Over and over in the United States, we proclaim our commitment to the rule of law—we are a nation of laws not men. If that were the case, we would turn over to the International Court of Justice high-ranking figures from the Bush administration, which initiated the war; from the Obama administration, which continued the war; from Congress, which enabled the war; and from the military, which prosecuted the war. We would determine the amount of reparations we owe Iraq and begin to make payments. And we would apologize to the Iraqi people, and to the world.
Why is that unthinkable in our political culture? Perhaps it is because we worship power rather than respect law. Perhaps it is because we have no intention of acting on the moral principles we routinely impose on others.
Perhaps it is because we are not the people we tell ourselves we are.
Robert Jensen is a professor of journalism at the University of Texas at Austin and and board member of the Third Coast Activist Resource Center in Austin. His latest book is We Are All Apocalyptic Now: On the Responsibilities of Teaching, Preaching, Reporting, Writing, and Speaking Out (Monkey Wrench Books). Jensen is also co-producer of the documentary film Abe Osheroff: One Foot in the Grave, the Other Still Dancing (Media Education Foundation, 2009), which chronicles the life and philosophy of the longtime radical activist. An extended interview Jensen conducted with Osheroff is online. He can be reached at: firstname.lastname@example.org. Twitter: @jensenrobertw.
For the third day in a row, Israeli bulldozers are demolishing historic arches and facades of Islamic buildings dating back to the Mamluk and Ottoman eras on the north side of Buraq Square. The site lies just 50 metres from the Noble Sanctuary of Al-Aqsa.
Details of the architectural vandalism by the Israeli occupation authorities were provided by Al-Aqsa Foundation for Religious Endowments and Heritage in a press statement. The Israeli demolition work is a prelude to the establishment of a centre promoting the state’s Judaisation policies in the occupied Palestinian territories. The buildings in question formed part of the Moroccan Quarter of the Old City, which was demolished by the Israelis in 1967 at the start of the occupation of Jerusalem, the West Bank and the Gaza Strip.

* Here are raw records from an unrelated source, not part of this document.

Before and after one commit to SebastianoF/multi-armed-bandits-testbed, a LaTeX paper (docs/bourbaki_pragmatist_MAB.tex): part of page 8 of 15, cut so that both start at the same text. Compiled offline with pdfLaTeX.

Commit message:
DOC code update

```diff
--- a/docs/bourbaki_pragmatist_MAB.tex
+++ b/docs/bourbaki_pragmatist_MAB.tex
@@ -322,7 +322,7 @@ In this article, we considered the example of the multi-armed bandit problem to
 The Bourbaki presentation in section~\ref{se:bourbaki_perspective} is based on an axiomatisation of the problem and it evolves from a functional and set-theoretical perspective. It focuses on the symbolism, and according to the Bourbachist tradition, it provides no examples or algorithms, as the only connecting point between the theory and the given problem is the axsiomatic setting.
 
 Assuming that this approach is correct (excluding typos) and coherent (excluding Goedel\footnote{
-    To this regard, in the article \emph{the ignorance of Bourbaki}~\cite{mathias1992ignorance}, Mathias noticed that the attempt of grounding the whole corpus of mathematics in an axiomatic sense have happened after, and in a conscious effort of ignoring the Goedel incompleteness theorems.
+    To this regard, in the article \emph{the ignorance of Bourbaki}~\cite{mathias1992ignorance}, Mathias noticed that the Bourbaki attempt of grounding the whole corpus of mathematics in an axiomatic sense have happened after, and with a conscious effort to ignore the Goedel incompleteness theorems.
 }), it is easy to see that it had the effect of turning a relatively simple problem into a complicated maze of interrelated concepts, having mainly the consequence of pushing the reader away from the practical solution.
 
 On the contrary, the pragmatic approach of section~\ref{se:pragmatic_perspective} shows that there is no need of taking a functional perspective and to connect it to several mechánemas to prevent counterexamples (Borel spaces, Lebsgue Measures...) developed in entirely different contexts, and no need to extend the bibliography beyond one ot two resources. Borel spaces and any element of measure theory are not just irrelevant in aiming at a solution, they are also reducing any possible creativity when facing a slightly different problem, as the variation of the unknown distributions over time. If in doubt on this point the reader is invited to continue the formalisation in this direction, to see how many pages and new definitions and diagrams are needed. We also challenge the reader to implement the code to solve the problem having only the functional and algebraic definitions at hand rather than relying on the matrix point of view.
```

The foundation said that it will use exclusive maps and documents to show how the Israelis plan to establish a synagogue, a police station, a reception area and show rooms on the site, all of which will be linked to tunnels under Al-Aqsa Mosque. A press conference will be held on Sunday for that purpose which will be attended by the head of the Islamic movement in Israel, Sheikh Raed Salah. Among the other speakers will be the Chairman of the Islamic Supreme Council and the Imam of Al Aqsa Mosque, Dr Sheikh Ikrima Sabri, and Hatem Abdel Qader, who deals with the Jerusalem file for Fatah, as well as the foundation’s director, Amir Khatib.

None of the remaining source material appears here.